The Advantages and Disadvantages of an Unwritten Constitution in the UK
The UK has an unwritten constitution unlike the U.S.A. Instead
Britain's laws, policies and codes are developed through statutes,
common law, convention and more recently E.U law. It is misleading to
call the British constitution unwritten; a more precise form of
classification would be un-codified. This means that the British
constitution has no single document, which states principles and rules
of a state. However, The British constitution clearly sets out how
political power is allocated and where it is legally located. The
British constitution is still visible and it defines composition and
powers of the main offices and institutions of the state.
Fundamentally it 'regulates the relationships between the state and
the citizen.' Bill Coxhall, 1998)

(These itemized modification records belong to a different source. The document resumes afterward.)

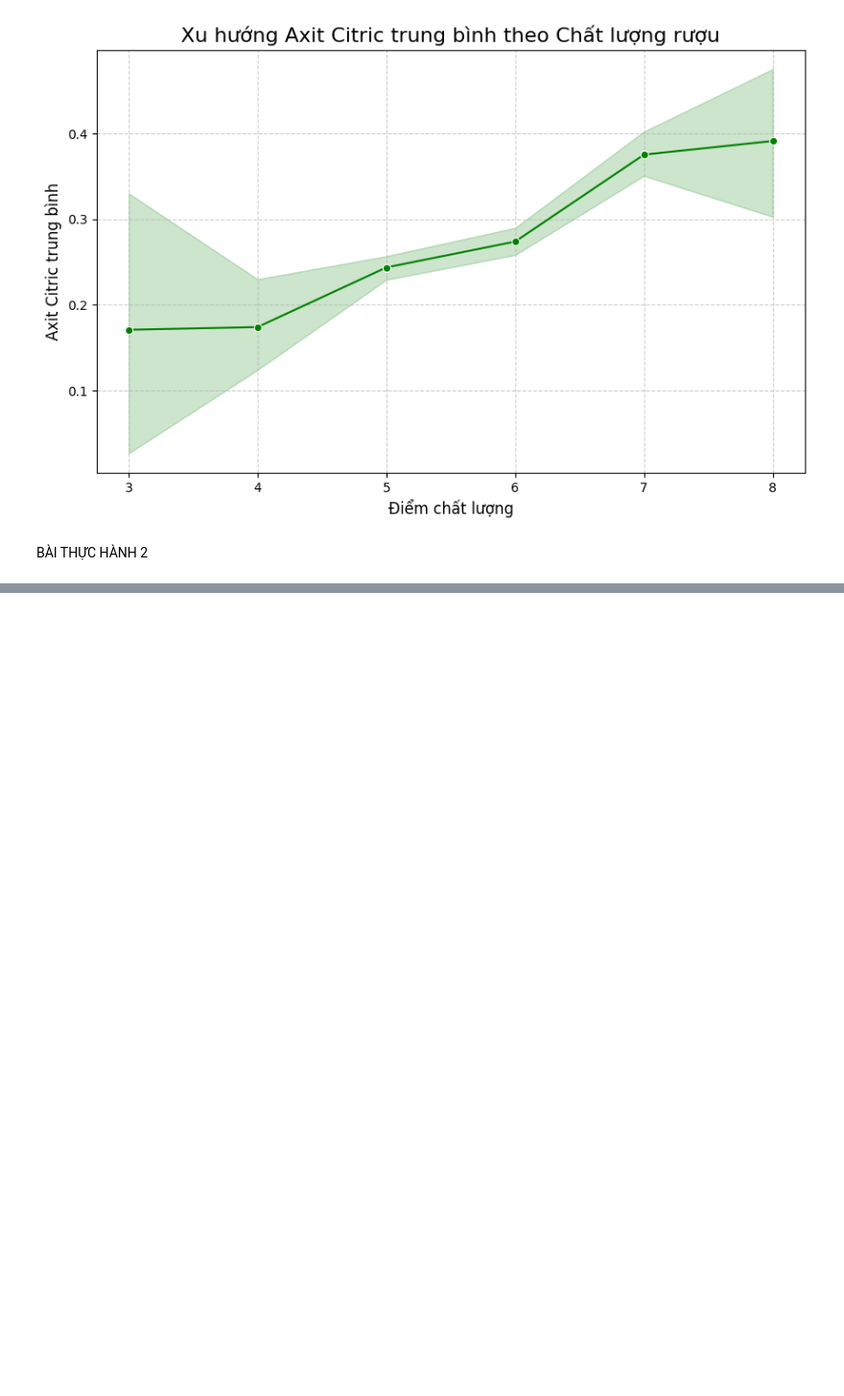
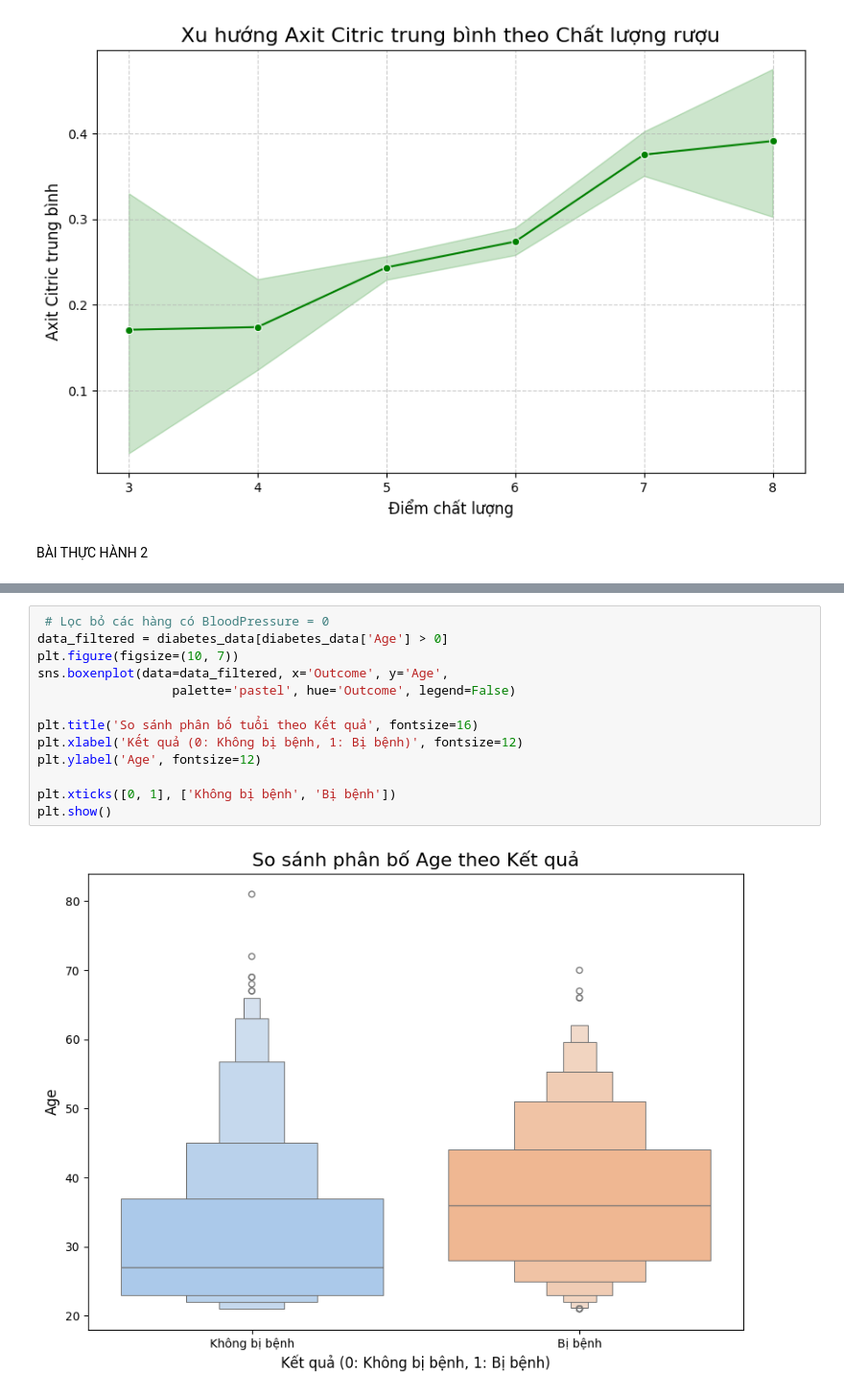
Before and after one commit to plkimtuyen05-boop/ktltsp.ueh25, a Jupyter notebook: midterm/th1 thong ke mo ta.ipynb, the cells around one changed output, grey strips where cells are left out. Shown at 96% size. Drawn from its saved outputs; the diff is of its cells as text; blank space fills up the shorter version.

```diff
--- a/midterm/th1 thong ke mo ta.ipynb
+++ b/midterm/th1 thong ke mo ta.ipynb
@@ -314,0 +354,15 @@ BÀI THỰC HÀNH 2
+# %%
+ # Lọc bỏ các hàng có BloodPressure = 0
+data_filtered = diabetes_data[diabetes_data['Age'] > 0]
+plt.figure(figsize=(10, 7))
+sns.boxenplot(data=data_filtered, x='Outcome', y='Age',
+                  palette='pastel', hue='Outcome', legend=False)
+
+plt.title('So sánh phân bố tuổi theo Kết quả', fontsize=16)
+plt.xlabel('Kết quả (0: Không bị bệnh, 1: Bị bệnh)', fontsize=12)
+plt.ylabel('Age', fontsize=12)
+
+plt.xticks([0, 1], ['Không bị bệnh', 'Bị bệnh'])
+plt.show()
+# %% [output]
+[figure, added]
```
Also changed, not shown: parts of 3 cells of this notebook, 3 other files.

Britain can be distinguished between those countries which incorporate
their major constitutional rules into a single document. Britain is
one of few countries which do not have a codified constitution.

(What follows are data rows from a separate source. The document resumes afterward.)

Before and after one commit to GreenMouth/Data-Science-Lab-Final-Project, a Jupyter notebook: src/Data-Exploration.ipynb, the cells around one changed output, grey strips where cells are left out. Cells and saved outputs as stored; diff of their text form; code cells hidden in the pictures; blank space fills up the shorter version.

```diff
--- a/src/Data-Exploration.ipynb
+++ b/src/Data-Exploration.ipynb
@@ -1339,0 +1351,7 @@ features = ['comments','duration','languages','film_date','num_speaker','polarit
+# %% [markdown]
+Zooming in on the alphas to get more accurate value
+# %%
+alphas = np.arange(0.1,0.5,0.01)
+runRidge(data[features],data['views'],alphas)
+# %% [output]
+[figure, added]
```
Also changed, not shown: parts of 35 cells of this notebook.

The advantage of not having written or codified is that laws and
policies are evolutionary and can be easily amended. An example of

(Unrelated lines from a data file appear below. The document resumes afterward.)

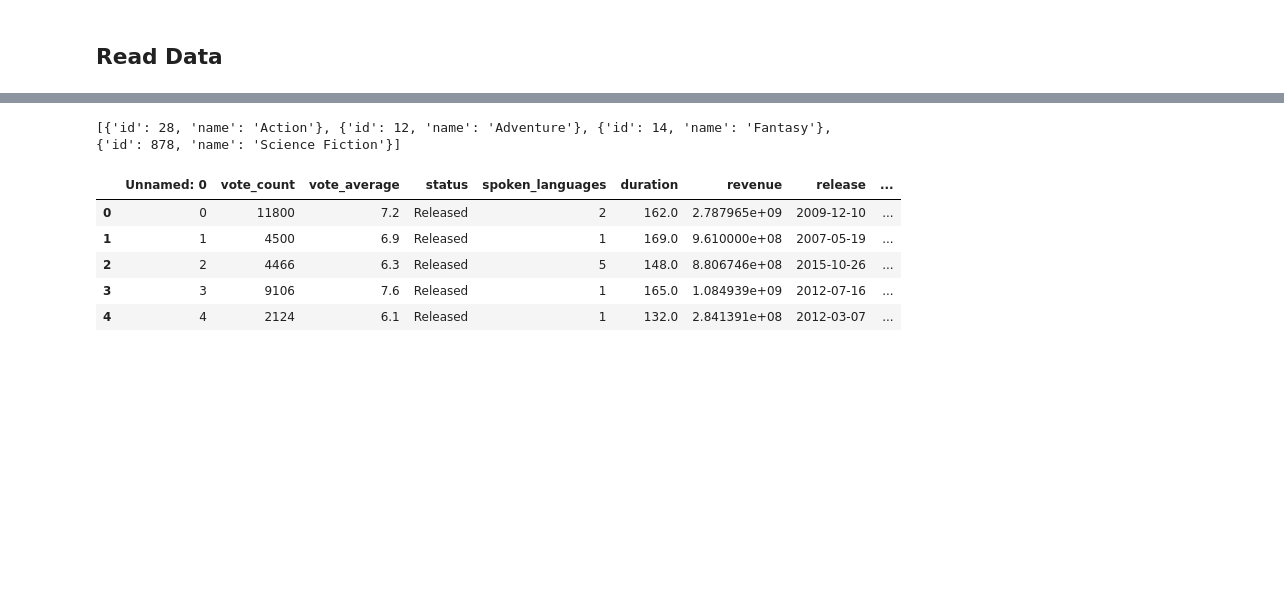
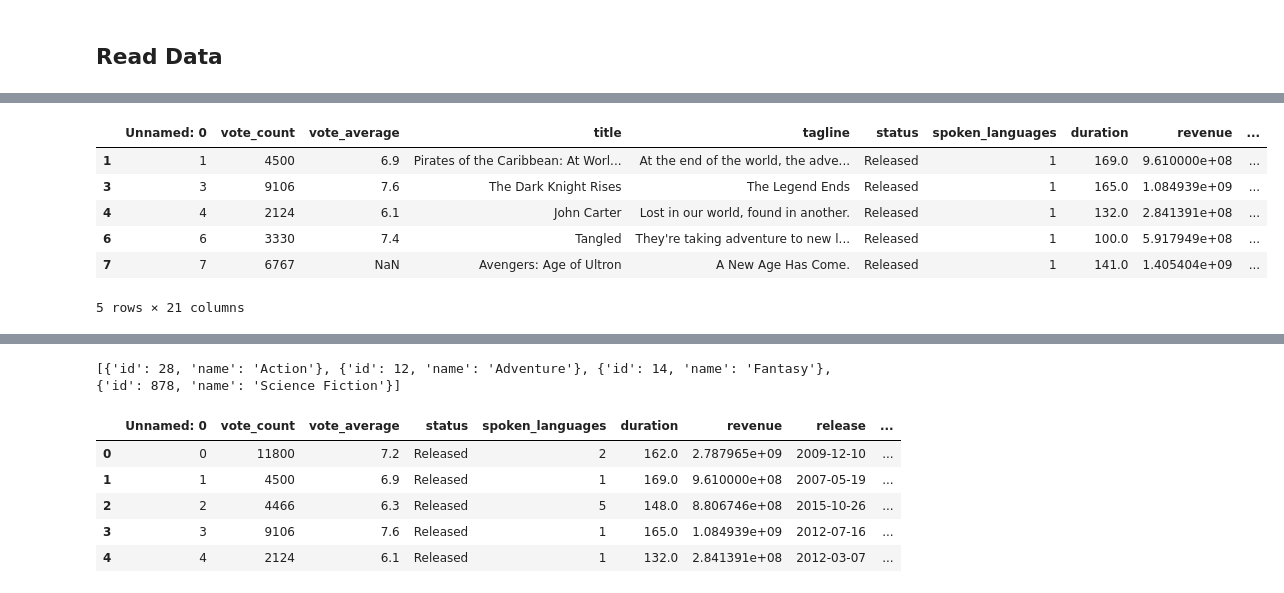
Before and after one commit to ELophem/Project_ML_2024, a Jupyter notebook: ProjectML.ipynb, the cells around one changed output, grey strips where cells are left out. Cells and saved outputs as stored; diff of their text form; code cells hidden in the pictures; blank space fills up the shorter version.

```diff
--- a/ProjectML.ipynb
+++ b/ProjectML.ipynb
@@ -153,0 +135,11 @@ Name: spoken_languages, dtype: int64
+# %%
+data_read.loc[data_read['spoken_languages'] == 0, 'spoken_languages'] = 1
+data_read[data_read['spoken_languages'] == 1].head()
+# %% [output]
+|  | Unnamed: 0 | vote_count | vote_average | title | tagline | status | spoken_languages | duration | revenue | ... |
+| 1 | 1 | 4500 | 6.9 | Pirates of the Caribbean: At Worl... | At the end of the world, the adve... | Released | 1 | 169.0 | 9.610000e+08 | ... |
+| 3 | 3 | 9106 | 7.6 | The Dark Knight Rises | The Legend Ends | Released | 1 | 165.0 | 1.084939e+09 | ... |
+| 4 | 4 | 2124 | 6.1 | John Carter | Lost in our world, found in another. | Released | 1 | 132.0 | 2.841391e+08 | ... |
+| 6 | 6 | 3330 | 7.4 | Tangled | They're taking adventure to new l... | Released | 1 | 100.0 | 5.917949e+08 | ... |
+| 7 | 7 | 6767 | NaN | Avengers: Age of Ultron | A New Age Has Come. | Released | 1 | 141.0 | 1.405404e+09 | ... |
+5 rows × 21 columns
```
Also changed, not shown: parts of 23 cells of this notebook.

this is the in-corporation of E.U laws into UK laws. Since parliament
passed the European communities Act in 1972 Britain has accepted the
superiority of European law. The House of Lords has judged certain
English laws to be unlawful in light of EU legislation.
Another advantage of an unwritten or un codified constitution is that
it is evolutionary because it develops with historical changes. An
example of this is when parliament in the UK took total sovereignty
away from the monarchy in 1867. Changes to the British constitution
reflect a changing balance of power. The constitution is important
even though it is not written form because it formed the basis of the
separation of power that we now have, for example between the Lords
and the Commons. This also shows the flexibility of the constitution.
An advantage of the UK constitution is that it takes into account of